- Elton John blasts Russia’s anti-gay laws during Moscow concert
- U.N.: Afghanistan slow to enforce law protecting women
- Heart cancels SeaWorld concert after ‘Blackfish’ documentary
- South Carolina sheriff refuses to lower American flag for Nelson Mandela
- South Africans hold day of prayer for Nelson Mandela
- Mandela not on life support in final hours, friend says
- Ukraine protesters topple, decapitate Lenin statue in Kiev
- Kim Jong-un’s uncle removed from North Korean state documentary
- Thailand crisis deepens as opposition quits Parliament
- Campbell Soup apologizes for SpaghettiOs’ Pearl Harbor tweet
Delays beset veterans health care system
Getting treatment for post-traumatic stress disorder can be an arduous process for veterans who regularly must deal with administrative and medical delays, health care professionals say.
Alexis, who reportedly had PTSD after witnessing the 9/11 terrorist attacks in New York, enrolled in the VA system one month after he left the Navy Reserve in January 2011.
But he “never sought an appointment from a mental health specialist, and had previously either canceled or failed to show up for primary care appointments and claims evaluations examinations he had scheduled at VA Medical Centers,” the VA said in a statement.
Late last month, Alexis showed up a VA emergency medical center in Providence, R.I., and another in Washington, D.C., seeking medication for insomnia. After medical exams at both centers, he was given small doses of medication and told to follow up with primary care providers.
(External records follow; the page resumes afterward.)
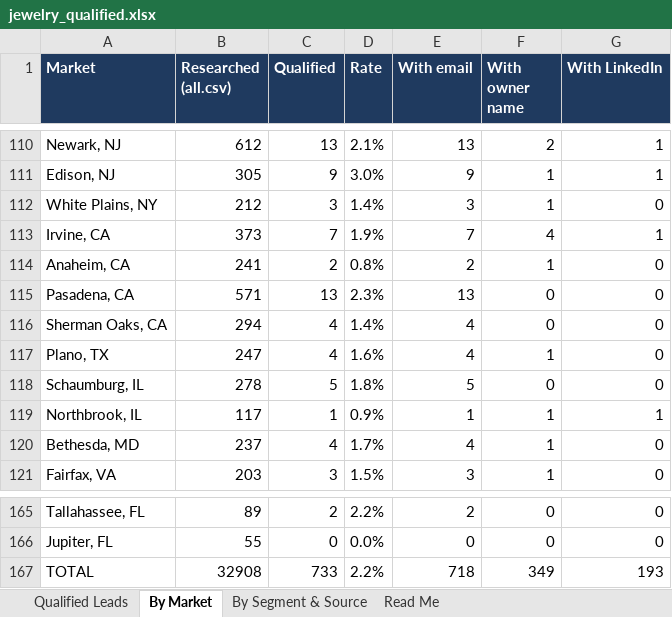
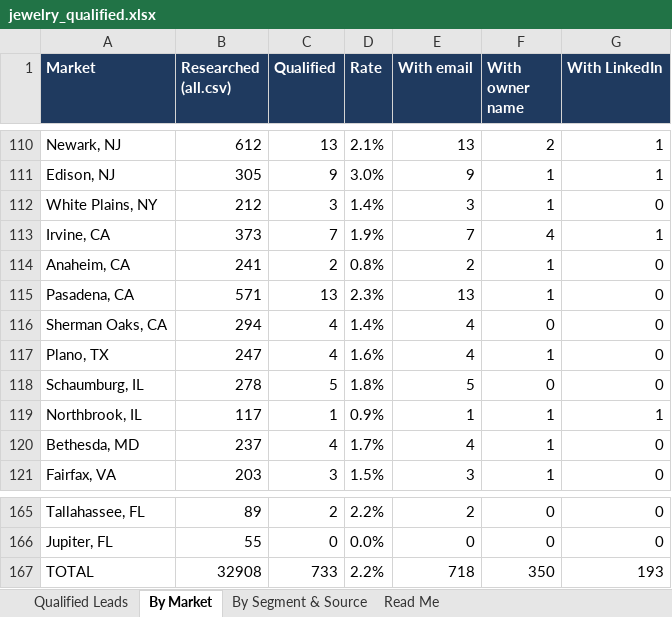
Before and after one commit to riyaansheth/claude-cloud, an Excel workbook: leadrun_jewelry/jewelry_qualified.xlsx, sheet By Market, drawn as a sheet; only a part is shown, gaps mark what is left out; values as stored, in another font and other column widths than the file's, no borders; the diff names each change by its address in the sheet, - before the commit and + after, or states it on an @@ line.

```diff
--- a/leadrun_jewelry/jewelry_qualified.xlsx (sheet By Market)
+++ b/leadrun_jewelry/jewelry_qualified.xlsx (sheet By Market)
-F115 (With owner name): 0
+F115 (With owner name): 1
-F167 (With owner name): 349
+F167 (With owner name): 350
```
Also changed, not shown: sheet Qualified Leads, sheet Read Me, 3 other files.
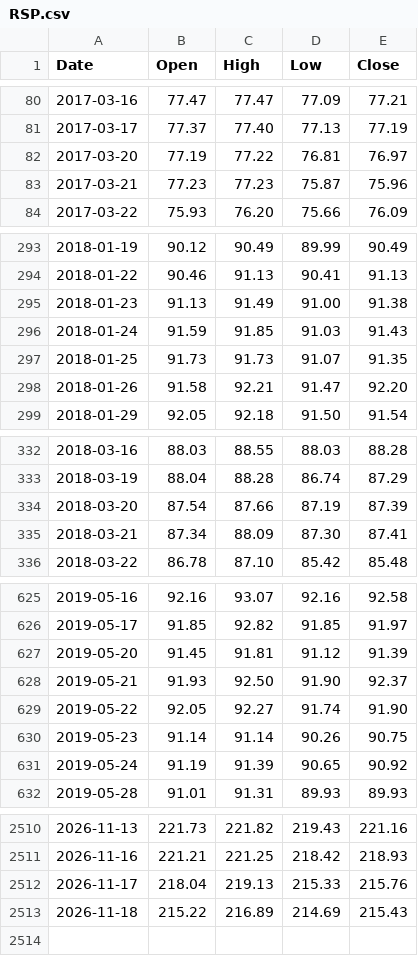
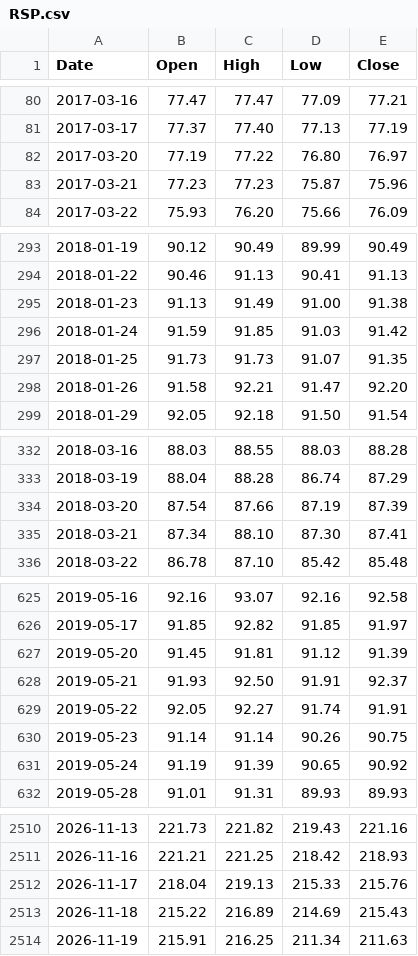
Before and after one commit to PipelineIntegrityHub/SPYPredict, a CSV file: data/RSP.csv, drawn as a sheet; only a part is shown, gaps mark what is left out; the diff covers the shown part only.

```diff
--- a/data/RSP.csv
+++ b/data/RSP.csv
@@ -81,3 +81,3 @@ Date,Open,High,Low,Close
 2017-03-17,77.37,77.40,77.13,77.19
-2017-03-20,77.19,77.22,76.81,76.97
+2017-03-20,77.19,77.22,76.80,76.97
 2017-03-21,77.23,77.23,75.87,75.96
@@ -295,3 +295,3 @@ Date,Open,High,Low,Close
 2018-01-23,91.13,91.49,91.00,91.38
-2018-01-24,91.59,91.85,91.03,91.43
+2018-01-24,91.59,91.85,91.03,91.42
 2018-01-25,91.73,91.73,91.07,91.35
@@ -334,3 +334,3 @@ Date,Open,High,Low,Close
 2018-03-20,87.54,87.66,87.19,87.39
-2018-03-21,87.34,88.09,87.30,87.41
+2018-03-21,87.34,88.10,87.30,87.41
 2018-03-22,86.78,87.10,85.42,85.48
@@ -627,4 +627,4 @@ Date,Open,High,Low,Close
 2019-05-20,91.45,91.81,91.12,91.39
-2019-05-21,91.93,92.50,91.90,92.37
-2019-05-22,92.05,92.27,91.74,91.90
+2019-05-21,91.93,92.50,91.91,92.37
+2019-05-22,92.05,92.27,91.74,91.91
 2019-05-23,91.14,91.14,90.26,90.75
@@ -2513 +2513,2 @@ Date,Open,High,Low,Close
 2026-11-18,215.22,216.89,214.69,215.43
+2026-11-19,215.91,216.25,211.34,211.63
```
Also changed, not shown: 12 edited cells elsewhere in this file, data/HYG.csv, data/IEF.csv, 6 other files.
“On both occasions, Mr. Alexis was alert and oriented, and was asked by VA doctors if he was struggling with anxiety or depression, or had thoughts about harming himself or others, which he denied,” the VA statement said.
Weeks earlier, Alexis had called Newport, R.I., police to a hotel where he was staying and told them that voices were speaking to him through the wall, floor and ceiling, that three people were following him and keeping him awake with microwave vibrations, and that he had left two other hotels because of that. He also denied any history of mental illness.
Jason Hansman, senior program manager for health at the Iraq and Afghanistan Veterans of America, said there is “a huge stigma around mental health. People don’t want to self-identify as having an issue.”
Mr. Hansman said that veterans returning from war may not even recognize they have an issue, or don’t know where to go for help.
Alexis, however, was never deployed to a war zone.
Of the 2.5 million troops who have deployed since 9/11, only 1.7 million are eligible for VA care, and only half of those will seek care, said J.B. Moore, military and veterans policy and support manager for the National Alliance on Mental Illness. A little more than half are diagnosed with mental health issues like PTSD and depression.
“That’s not everyone who may need mental health care,” Ms. Moore said. “Every step of the way you are losing people that could be getting help.”
One complication in receiving care is the wait between when a veteran enrolls and the initial evaluation — which varies with how busy the VA facility is, Mr. Hansman said.
“It could happen within a couple of days, weeks or months,” he said. If a mental health issue is identified, the veteran will be scheduled to meet with a therapist, which could take additional days and weeks to set up.
© Copyright 2013 The Washington Times, LLC. Click here for reprint permission.
About the Author
Kristina Wong is a national security reporter for The Washington Times, covering defense, foreign policy and intelligence affairs. She can be reached at email@example.com.
- Air Force building drone for operations in 'hostile' airspace: Report
- Pentagon plans to destroy Syrian chemical arms on ship at sea
- Joint Chiefs chair Dempsey: Pentagon, VA too slow in merging medical systems
- Pentagon may give recruits 'a shot to start over' after shameful social media posts
- Kill team: Obama war chiefs widen drone death zones
By Brahma Chellaney
Beijing's creeping aggression signals a challenge to U.S. presence in the Asian Pacific
- CURL: Obama tells a whopper on IRS scandal
- CHELLANEY: China's game of chicken
- Sen. Rand Paul pushes 'economic freedom zones' for Detroit
- Obamas call to close Vatican embassy is 'slap in the face' to Roman Catholics
- Bill OReilly reminds: Nelson Mandela was a communist
- Russian lawmaker wants to outlaw U.S. dollar, calls it a Ponzi scheme
- 'Dude, I'm dreading that I will have to go': Czech prime minister on Mandela funeral
- New Internet security challenge arises for cybercops
- Wife of Obama aide found dead in burning car in home's garage
- Congress creates a legislative fortress for military sex-assault policy
Independent voices from the The Washington Times Communities
Al Maurer provides a common sense, conservatarian, Constitutional conservative perspective from the battleground state of Colorado
Film Reviews and Articles by Kevin Williams
"Critical thinking is thinking about your thinking while you're thinking in order to make your thinking better." - Dr. Richard Paul
Go beyond tourism's "top 10" bus tour destinations with Susan McKee as she explores the varied history, culture, food, and gardens, of the world.
Let it snow
White House pets gone wild!